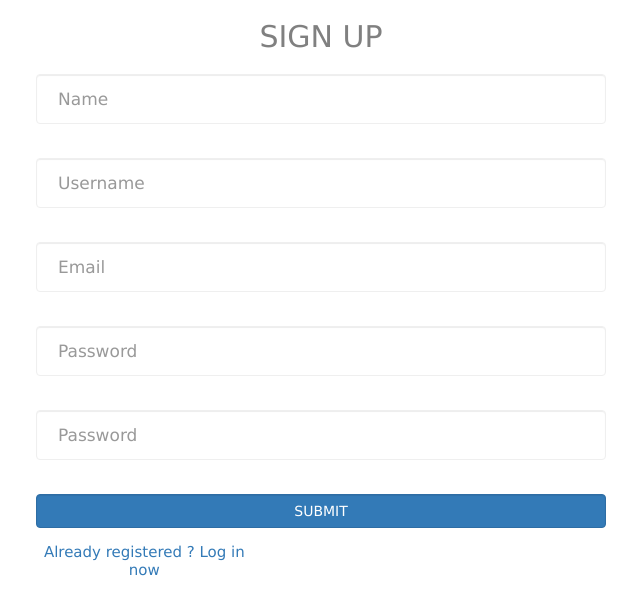
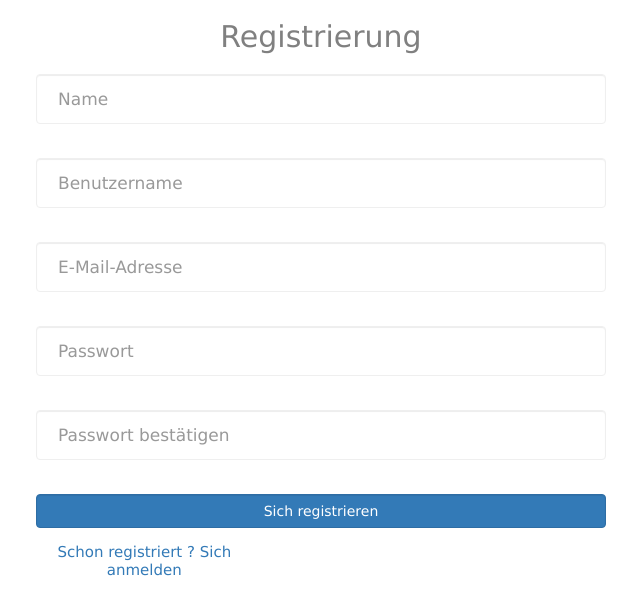
Before and after one commit to luiswill/thermo, a Node server app: page /users/signup in a window 1280 px wide. Shown: the top 615 px of the page, without its empty margins (319-959 px from the left). Run offline with Node 20, Linux system fonts and the light colour scheme; some libraries are stand-ins or nearby versions.

Commit message:
Deutsch Übersetzung

```diff
--- a/routes/index.js
+++ b/routes/index.js
@@ -30,7 +30,7 @@ router.get('/', function(req, res, next){
     weatherAPI.getAllWeather(function(err, weatherJSON){ //update external weather
         refresh(function(err, temp){
 			einheit = "°C";
-            res.render('index', {title: "My Thermometer", home: temp, unity: einheit, weather: weatherJSON, user: req.user}); //update display
+            res.render('index', {title: "Startseite", home: temp, unity: einheit, weather: weatherJSON, user: req.user}); //update display
         });
     });
 });
--- a/routes/users.js
+++ b/routes/users.js
@@ -51,7 +51,7 @@ router.post('/signup', function(req, res){
 			console.log(user);
 		});
 
-		req.flash('success_msg', 'You are registered and can now login');
+		req.flash('success_msg', 'Sie sind jetzt registriert und können sich einloggen.');
 
 		res.redirect('/users/login');
 	}
@@ -62,7 +62,7 @@ passport.use(new LocalStrategy(
    User.getUserByUsername(username, function(err, user){
    	if(err) throw err;
    	if(!user){
-   		return done(null, false, {message: 'Unknown User'});
+   		return done(null, false, {message: 'Unbekannter Benutzer'});
    	}
 
    	User.comparePassword(password, user.password, function(err, isMatch){
@@ -70,7 +70,7 @@ passport.use(new LocalStrategy(
    		if(isMatch){
    			return done(null, user);
    		} else {
-   			return done(null, false, {message: 'Invalid password'});
+   			return done(null, false, {message: 'Ungültiges passwort'});
    		}
    	});
    });
@@ -95,7 +95,7 @@ router.post('/login',
 router.get('/logout', function(req, res){
 	req.logout();
 
-	req.flash('success_msg', 'You are logged out');
+	req.flash('success_msg', 'Sie sind ausgeloggt.');
 
 	res.redirect('/');
 });
--- a/views/sidebar.ejs
+++ b/views/sidebar.ejs
@@ -1,14 +1,15 @@
 <div id="mySidebar" class="sidebar">
     <a href="javascript:void(0)" class="closebtn" onclick="closeNav()">&times;</a>
 	<form method="post" action = "/switch">
-		<button type="submit" class="change">Switch Once</button>
+		<button type="submit" class="change">zu °C/°F wechseln</button>
 	</form>
     <% if (user){ %>
     	<% if(user.isAdmin){ %>
 			<div id="divChangeTemp">
 				<form method="post" action="/update">
+					<hr />
 					<input type="number" max="40" min="0" name="changeTemp" id="inputNewTemp"></input></br>
-					<button type="submit" class="change">change Temperature</button>
+					<button type="submit" class="change">Temperatur ändern</button>
 				</form>
 			</div>
     	<% }%>
--- a/views/signup.ejs
+++ b/views/signup.ejs
@@ -2,7 +2,7 @@
 <html lang = "en">
 <head>
 	<meta charset = "UTF-8">
-	<title>Passwort</title>
+	<title>Registrierung</title>
 
 <link rel = "stylesheet" href = "https://maxcdn.bootstrapcdn.com/bootstrap/3.3.7/css/bootstrap.min.css"
 integrity = ""
@@ -15,7 +15,7 @@ crossorigin = "anonymous">
 	<div class = "container" style = "margin-bottom : 100px">
 
 		<div class = "text-center reg_msg">
-			<h2 style ="color:#808080"><span>SIGN UP</span></h2>
+			<h2 style ="color:#808080"><span>Registrierung</span></h2>
 		</div><br>
 
 		<div class = "row signup">
@@ -29,37 +29,37 @@ crossorigin = "anonymous">
 
 			<div class = "row form-group input_group">
 				<div class = "col-sm-12">
-					<input type="text" class="form-control" placeholder="Username" name="username">
+					<input type="text" class="form-control" placeholder="Benutzername" name="username">
 				</div>
 			</div>
 
 			<div class = "row form-group input_group">
 				<div class = "col-sm-12">
-					<input type="email" class="form-control" placeholder="Email" name="email">
+					<input type="email" class="form-control" placeholder="E-Mail-Adresse" name="email">
 				</div>
 			</div>
 
 			<div class = "row form-group input_group">
 				<div class = "col-sm-12">
-					<input type="password" class="form-control" placeholder="Password" name="password">
+					<input type="password" class="form-control" placeholder="Passwort" name="password">
 				</div>
 			</div>
 
 			<div class = "row form-group input_group">
 				<div class = "col-sm-12">
-					<input type="password" class="form-control" placeholder="Password" name="password2">
+					<input type="password" class="form-control" placeholder="Passwort bestätigen" name="password2">
 				</div>
 			</div>
 
 			<div class = "row form-group">
 				<div class = "col-sm-12">
 					<input type = "submit" name = "submit" id = "sign-up" class = "form-control btn btn-primary"
-					value = "SUBMIT">
+					value = "Sich registrieren">
 				</div>
 			</div>
 
 			<div class = "inscris">
-				<a href="/users/login">Already registered ?  Log in now</a>
+				<a href="/users/login">Schon registriert ? Sich anmelden</a>
 			</div>
 
 		</div>
```
Also changed, not shown: views/index.ejs (+4 -4 lines), views/login.ejs (+6 -6 lines), views/templates/header.ejs (+6 -6 lines).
______
**EXERCISE INSTRUCTIONS:** Apart from the pictures, every line above must be repeated exactly.

**SOLUTION TO THE PROBLEM:**
Before and after one commit to luiswill/thermo, a Node server app: page /users/signup in a window 1280 px wide. Shown: the top 615 px of the page, without its empty margins (319-959 px from the left). Run offline with Node 20, Linux system fonts and the light colour scheme; some libraries are stand-ins or nearby versions.

Commit message:
Deutsch Übersetzung

```diff
--- a/routes/index.js
+++ b/routes/index.js
@@ -30,7 +30,7 @@ router.get('/', function(req, res, next){
     weatherAPI.getAllWeather(function(err, weatherJSON){ //update external weather
         refresh(function(err, temp){
 			einheit = "°C";
-            res.render('index', {title: "My Thermometer", home: temp, unity: einheit, weather: weatherJSON, user: req.user}); //update display
+            res.render('index', {title: "Startseite", home: temp, unity: einheit, weather: weatherJSON, user: req.user}); //update display
         });
     });
 });
--- a/routes/users.js
+++ b/routes/users.js
@@ -51,7 +51,7 @@ router.post('/signup', function(req, res){
 			console.log(user);
 		});
 
-		req.flash('success_msg', 'You are registered and can now login');
+		req.flash('success_msg', 'Sie sind jetzt registriert und können sich einloggen.');
 
 		res.redirect('/users/login');
 	}
@@ -62,7 +62,7 @@ passport.use(new LocalStrategy(
    User.getUserByUsername(username, function(err, user){
    	if(err) throw err;
    	if(!user){
-   		return done(null, false, {message: 'Unknown User'});
+   		return done(null, false, {message: 'Unbekannter Benutzer'});
    	}
 
    	User.comparePassword(password, user.password, function(err, isMatch){
@@ -70,7 +70,7 @@ passport.use(new LocalStrategy(
    		if(isMatch){
    			return done(null, user);
    		} else {
-   			return done(null, false, {message: 'Invalid password'});
+   			return done(null, false, {message: 'Ungültiges passwort'});
    		}
    	});
    });
@@ -95,7 +95,7 @@ router.post('/login',
 router.get('/logout', function(req, res){
 	req.logout();
 
-	req.flash('success_msg', 'You are logged out');
+	req.flash('success_msg', 'Sie sind ausgeloggt.');
 
 	res.redirect('/');
 });
--- a/views/sidebar.ejs
+++ b/views/sidebar.ejs
@@ -1,14 +1,15 @@
 <div id="mySidebar" class="sidebar">
     <a href="javascript:void(0)" class="closebtn" onclick="closeNav()">&times;</a>
 	<form method="post" action = "/switch">
-		<button type="submit" class="change">Switch Once</button>
+		<button type="submit" class="change">zu °C/°F wechseln</button>
 	</form>
     <% if (user){ %>
     	<% if(user.isAdmin){ %>
 			<div id="divChangeTemp">
 				<form method="post" action="/update">
+					<hr />
 					<input type="number" max="40" min="0" name="changeTemp" id="inputNewTemp"></input></br>
-					<button type="submit" class="change">change Temperature</button>
+					<button type="submit" class="change">Temperatur ändern</button>
 				</form>
 			</div>
     	<% }%>
--- a/views/signup.ejs
+++ b/views/signup.ejs
@@ -2,7 +2,7 @@
 <html lang = "en">
 <head>
 	<meta charset = "UTF-8">
-	<title>Passwort</title>
+	<title>Registrierung</title>
 
 <link rel = "stylesheet" href = "https://maxcdn.bootstrapcdn.com/bootstrap/3.3.7/css/bootstrap.min.css"
 integrity = ""
@@ -15,7 +15,7 @@ crossorigin = "anonymous">
 	<div class = "container" style = "margin-bottom : 100px">
 
 		<div class = "text-center reg_msg">
-			<h2 style ="color:#808080"><span>SIGN UP</span></h2>
+			<h2 style ="color:#808080"><span>Registrierung</span></h2>
 		</div><br>
 
 		<div class = "row signup">
@@ -29,37 +29,37 @@ crossorigin = "anonymous">
 
 			<div class = "row form-group input_group">
 				<div class = "col-sm-12">
-					<input type="text" class="form-control" placeholder="Username" name="username">
+					<input type="text" class="form-control" placeholder="Benutzername" name="username">
 				</div>
 			</div>
 
 			<div class = "row form-group input_group">
 				<div class = "col-sm-12">
-					<input type="email" class="form-control" placeholder="Email" name="email">
+					<input type="email" class="form-control" placeholder="E-Mail-Adresse" name="email">
 				</div>
 			</div>
 
 			<div class = "row form-group input_group">
 				<div class = "col-sm-12">
-					<input type="password" class="form-control" placeholder="Password" name="password">
+					<input type="password" class="form-control" placeholder="Passwort" name="password">
 				</div>
 			</div>
 
 			<div class = "row form-group input_group">
 				<div class = "col-sm-12">
-					<input type="password" class="form-control" placeholder="Password" name="password2">
+					<input type="password" class="form-control" placeholder="Passwort bestätigen" name="password2">
 				</div>
 			</div>
 
 			<div class = "row form-group">
 				<div class = "col-sm-12">
 					<input type = "submit" name = "submit" id = "sign-up" class = "form-control btn btn-primary"
-					value = "SUBMIT">
+					value = "Sich registrieren">
 				</div>
 			</div>
 
 			<div class = "inscris">
-				<a href="/users/login">Already registered ?  Log in now</a>
+				<a href="/users/login">Schon registriert ? Sich anmelden</a>
 			</div>
 
 		</div>
```
Also changed, not shown: views/index.ejs (+4 -4 lines), views/login.ejs (+6 -6 lines), views/templates/header.ejs (+6 -6 lines).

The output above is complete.